● WHAT THE TASK REQUIRES
Copy all entries verbatim and keep any pictures out of the copy.

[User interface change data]
- - -
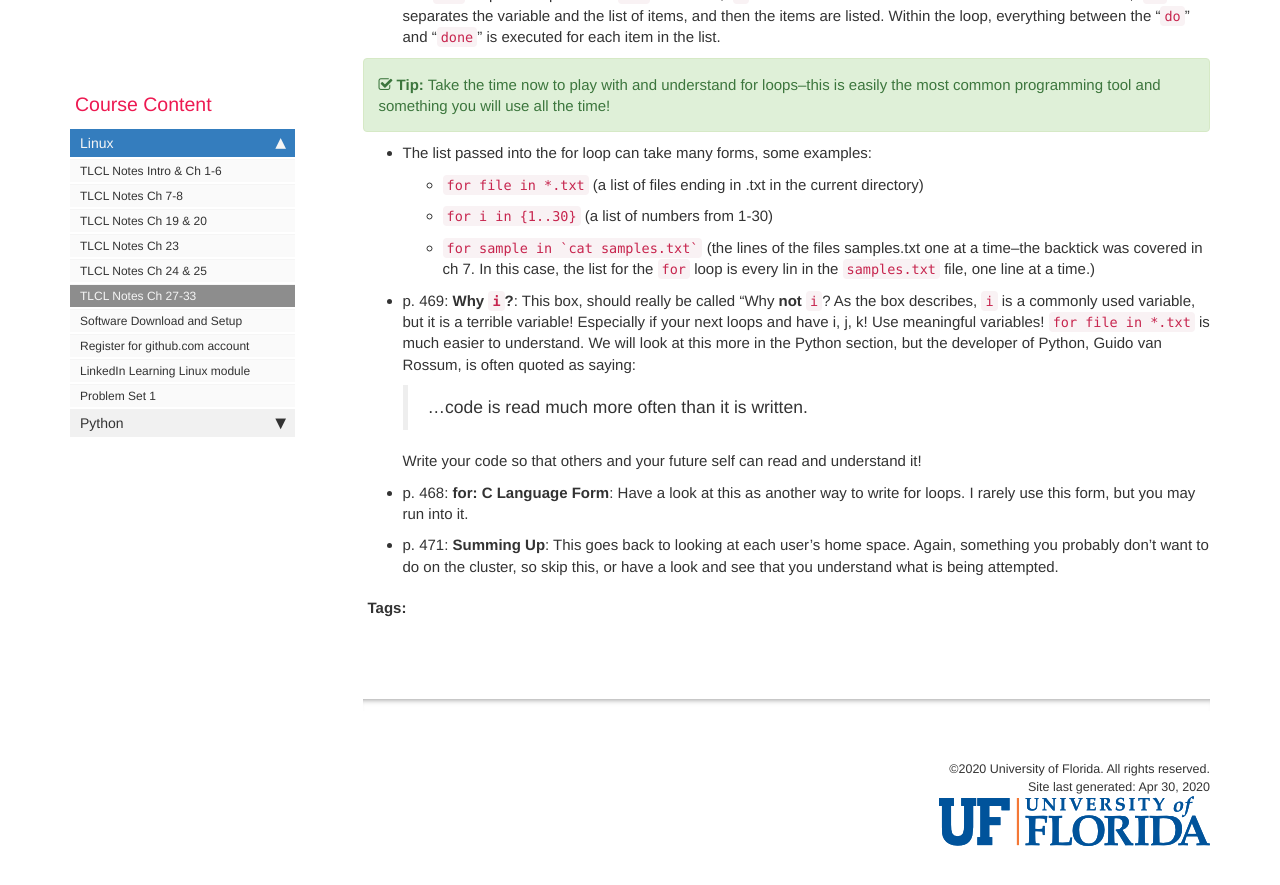
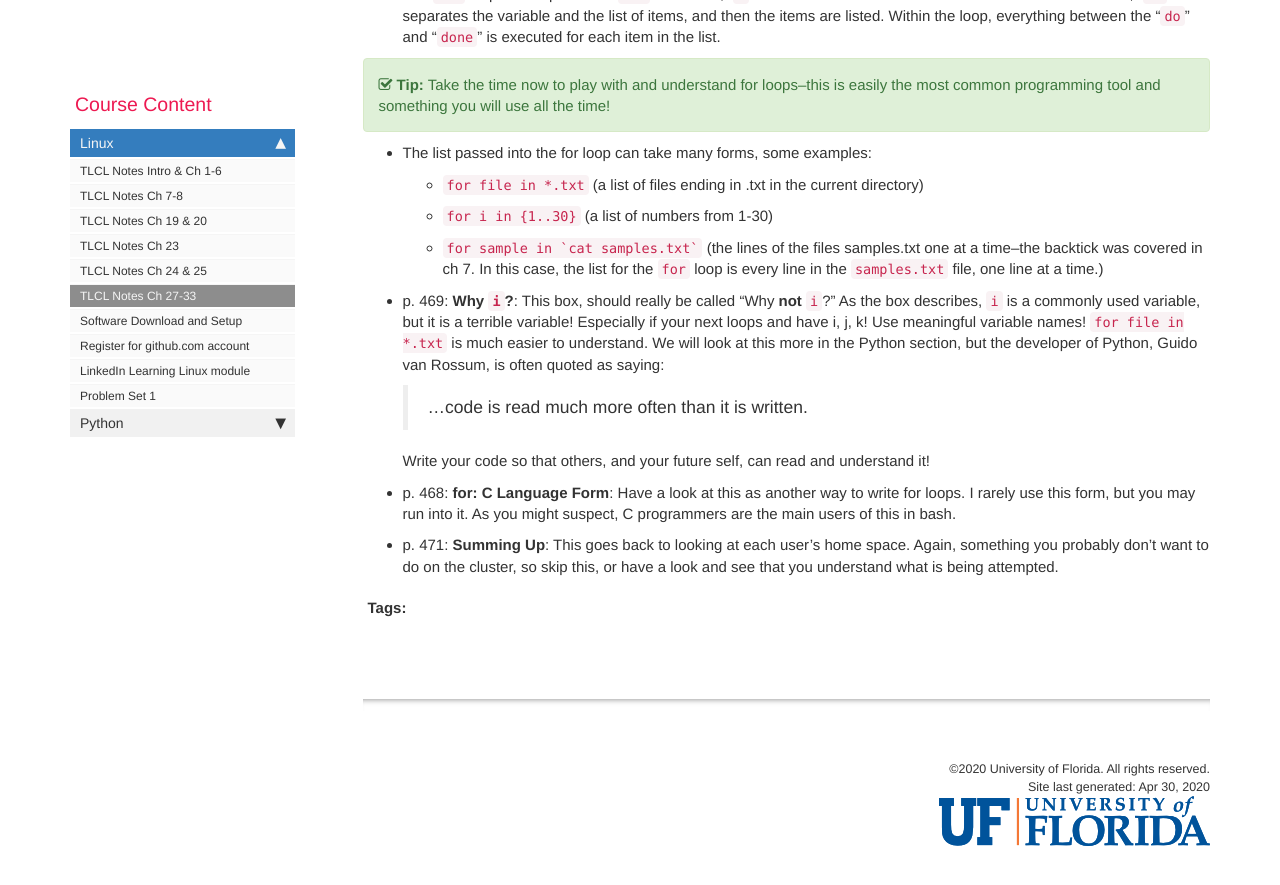
Before and after one commit to comptoolsres/comptoolsres.github.io, a Jekyll site: the page built from TLCL_reading_notes_5.md, in a window 1280 px wide and 900 px high, scrolled down 5204 px. Shown: the top 885 px of the window. Built offline with Jekyll 4.4.1, drawn with Linux system fonts in a browser that asks for light colours; comment, search, counter and statistics services are not loaded; some of the changed text lies outside the part shown.

```diff
--- a/TLCL_reading_notes_5.md
+++ b/TLCL_reading_notes_5.md
@@ -12,7 +12,7 @@ Below is a graphical representation of the logic behind an `if` statement.
 
 ![Diagram of if and if-else statements](images/if_statements.png)
 
-`if` statements are used throughout programming for flow control--making decisions and controlling how the program runs. If some condition is met, do one thing, otherwise (`else`) do something else. If statements to make choices among multiple conditions. Once one condition is met, that portion of the code is executed, so it is important to think about the order of else if statements. In bash and Python, 'else if' is squished together to make the `elif` statement. `else` is always the last statement because if the program makes it through all the `if` and `elif` statements without any of them being true, `else` is used to handle any other condition--there is no test, it is automatically true.
+`if` statements are used throughout programming for flow control--making decisions and controlling how the program runs. If some condition is met, do one thing, otherwise (`else`) do something else. If statements are used to make choices among multiple conditions. Once one condition is met, that portion of the code is executed, so it is important to think about the order of 'else if' statements. In bash and Python, 'else if' is squished together to make the `elif` statement. `else` is always the last statement because if the program makes it through all the `if` and `elif` statements without any of them being true, `else` is used to handle any other condition--there is no test, it is automatically true.
 
 * p. 396: **test**: It is important to note that the `[ expression ]` format has a single space on either side of the expression. See what happens if I delete the spaces on this example:
 
@@ -76,7 +76,7 @@ The idea here is to do something **while** some condition is true. Once that con
 
   ![Diagram of an until loop](images/until_loop.png)
 
-  Notice that, opposite of the `while` loop, in the `until` loop, the loop executes as long as the condition is false--or *until* it is true. Choose the loop that make most sense, or is easiest to code for the conditions you want to enforce.
+  Notice that, opposite of the `while` loop, in the `until` loop, the loop executes as long as the condition is false--or **until** it is true. Choose the loop that make most sense, or is easiest to code for the conditions you want to enforce.
 
 * p. 428: **Reading Files with Loops**: Remember that there is a copy of the `distros.txt` file at `/ufrc/bsc4452/share/Class_Files/TLCL_files/distros.txt`.
 
@@ -127,14 +127,14 @@ The idea is to pass a lits of items, or a range of numbers, into the loop and ex
 
   * `for file in *.txt` (a list of files ending in .txt in the current directory)
   * `for i in {1..30}` (a list of numbers from 1-30)
-  * ``for sample in `cat samples.txt` `` (the lines of the files samples.txt one at a time--the backtick was covered in ch 7. In this case, the list for the `for` loop is every lin in the `samples.txt` file, one line at a time.)
+  * ``for sample in `cat samples.txt` `` (the lines of the files samples.txt one at a time--the backtick was covered in ch 7. In this case, the list for the `for` loop is every line in the `samples.txt` file, one line at a time.)
 
-* p. 469: **Why `i`?**: This box, should really be called "Why **not** `i`? As the box describes, `i` is a commonly used variable, but it is a terrible variable! Especially if your next loops and have i, j, k! Use meaningful variables! `for file in *.txt` is much easier to understand. We will look at this more in the Python section, but the developer of Python, Guido van Rossum, is often quoted as saying:
+* p. 469: **Why `i`?**: This box, should really be called "Why **not** `i`?" As the box describes, `i` is a commonly used variable, but it is a terrible variable! Especially if your next loops and have i, j, k! Use meaningful variable names! `for file in *.txt` is much easier to understand. We will look at this more in the Python section, but the developer of Python, Guido van Rossum, is often quoted as saying:
 
   > ...code is read much more often than it is written.
 
-  Write your code so that others and your future self can read and understand it!
+  Write your code so that others, and your future self, can read and understand it!
 
-* p. 468: **for: C Language Form**: Have a look at this as another way to write for loops. I rarely use this form, but you may run into it.
+* p. 468: **for: C Language Form**: Have a look at this as another way to write for loops. I rarely use this form, but you may run into it. As you might suspect, C programmers are the main users of this in bash.
 
 * p. 471: **Summing Up**: This goes back to looking at each user's home space. Again, something you probably don't want to do on the cluster, so skip this, or have a look and see that you understand what is being attempted.
```
Also changed, not shown: TLCL_reading_notes_2.md (+3 -3 lines), TLCL_reading_notes_3.md (+6 -6 lines), TLCL_reading_notes_4.md (+14 -12 lines), github_account.md (+7 -3 lines), software.md (+7 -5 lines).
- - -
● EXERCISE SOLUTION
Before and after one commit to comptoolsres/comptoolsres.github.io, a Jekyll site: the page built from TLCL_reading_notes_5.md, in a window 1280 px wide and 900 px high, scrolled down 5204 px. Shown: the top 885 px of the window. Built offline with Jekyll 4.4.1, drawn with Linux system fonts in a browser that asks for light colours; comment, search, counter and statistics services are not loaded; some of the changed text lies outside the part shown.

```diff
--- a/TLCL_reading_notes_5.md
+++ b/TLCL_reading_notes_5.md
@@ -12,7 +12,7 @@ Below is a graphical representation of the logic behind an `if` statement.
 
 ![Diagram of if and if-else statements](images/if_statements.png)
 
-`if` statements are used throughout programming for flow control--making decisions and controlling how the program runs. If some condition is met, do one thing, otherwise (`else`) do something else. If statements to make choices among multiple conditions. Once one condition is met, that portion of the code is executed, so it is important to think about the order of else if statements. In bash and Python, 'else if' is squished together to make the `elif` statement. `else` is always the last statement because if the program makes it through all the `if` and `elif` statements without any of them being true, `else` is used to handle any other condition--there is no test, it is automatically true.
+`if` statements are used throughout programming for flow control--making decisions and controlling how the program runs. If some condition is met, do one thing, otherwise (`else`) do something else. If statements are used to make choices among multiple conditions. Once one condition is met, that portion of the code is executed, so it is important to think about the order of 'else if' statements. In bash and Python, 'else if' is squished together to make the `elif` statement. `else` is always the last statement because if the program makes it through all the `if` and `elif` statements without any of them being true, `else` is used to handle any other condition--there is no test, it is automatically true.
 
 * p. 396: **test**: It is important to note that the `[ expression ]` format has a single space on either side of the expression. See what happens if I delete the spaces on this example:
 
@@ -76,7 +76,7 @@ The idea here is to do something **while** some condition is true. Once that con
 
   ![Diagram of an until loop](images/until_loop.png)
 
-  Notice that, opposite of the `while` loop, in the `until` loop, the loop executes as long as the condition is false--or *until* it is true. Choose the loop that make most sense, or is easiest to code for the conditions you want to enforce.
+  Notice that, opposite of the `while` loop, in the `until` loop, the loop executes as long as the condition is false--or **until** it is true. Choose the loop that make most sense, or is easiest to code for the conditions you want to enforce.
 
 * p. 428: **Reading Files with Loops**: Remember that there is a copy of the `distros.txt` file at `/ufrc/bsc4452/share/Class_Files/TLCL_files/distros.txt`.
 
@@ -127,14 +127,14 @@ The idea is to pass a lits of items, or a range of numbers, into the loop and ex
 
   * `for file in *.txt` (a list of files ending in .txt in the current directory)
   * `for i in {1..30}` (a list of numbers from 1-30)
-  * ``for sample in `cat samples.txt` `` (the lines of the files samples.txt one at a time--the backtick was covered in ch 7. In this case, the list for the `for` loop is every lin in the `samples.txt` file, one line at a time.)
+  * ``for sample in `cat samples.txt` `` (the lines of the files samples.txt one at a time--the backtick was covered in ch 7. In this case, the list for the `for` loop is every line in the `samples.txt` file, one line at a time.)
 
-* p. 469: **Why `i`?**: This box, should really be called "Why **not** `i`? As the box describes, `i` is a commonly used variable, but it is a terrible variable! Especially if your next loops and have i, j, k! Use meaningful variables! `for file in *.txt` is much easier to understand. We will look at this more in the Python section, but the developer of Python, Guido van Rossum, is often quoted as saying:
+* p. 469: **Why `i`?**: This box, should really be called "Why **not** `i`?" As the box describes, `i` is a commonly used variable, but it is a terrible variable! Especially if your next loops and have i, j, k! Use meaningful variable names! `for file in *.txt` is much easier to understand. We will look at this more in the Python section, but the developer of Python, Guido van Rossum, is often quoted as saying:
 
   > ...code is read much more often than it is written.
 
-  Write your code so that others and your future self can read and understand it!
+  Write your code so that others, and your future self, can read and understand it!
 
-* p. 468: **for: C Language Form**: Have a look at this as another way to write for loops. I rarely use this form, but you may run into it.
+* p. 468: **for: C Language Form**: Have a look at this as another way to write for loops. I rarely use this form, but you may run into it. As you might suspect, C programmers are the main users of this in bash.
 
 * p. 471: **Summing Up**: This goes back to looking at each user's home space. Again, something you probably don't want to do on the cluster, so skip this, or have a look and see that you understand what is being attempted.
```
Also changed, not shown: TLCL_reading_notes_2.md (+3 -3 lines), TLCL_reading_notes_3.md (+6 -6 lines), TLCL_reading_notes_4.md (+14 -12 lines), github_account.md (+7 -3 lines), software.md (+7 -5 lines).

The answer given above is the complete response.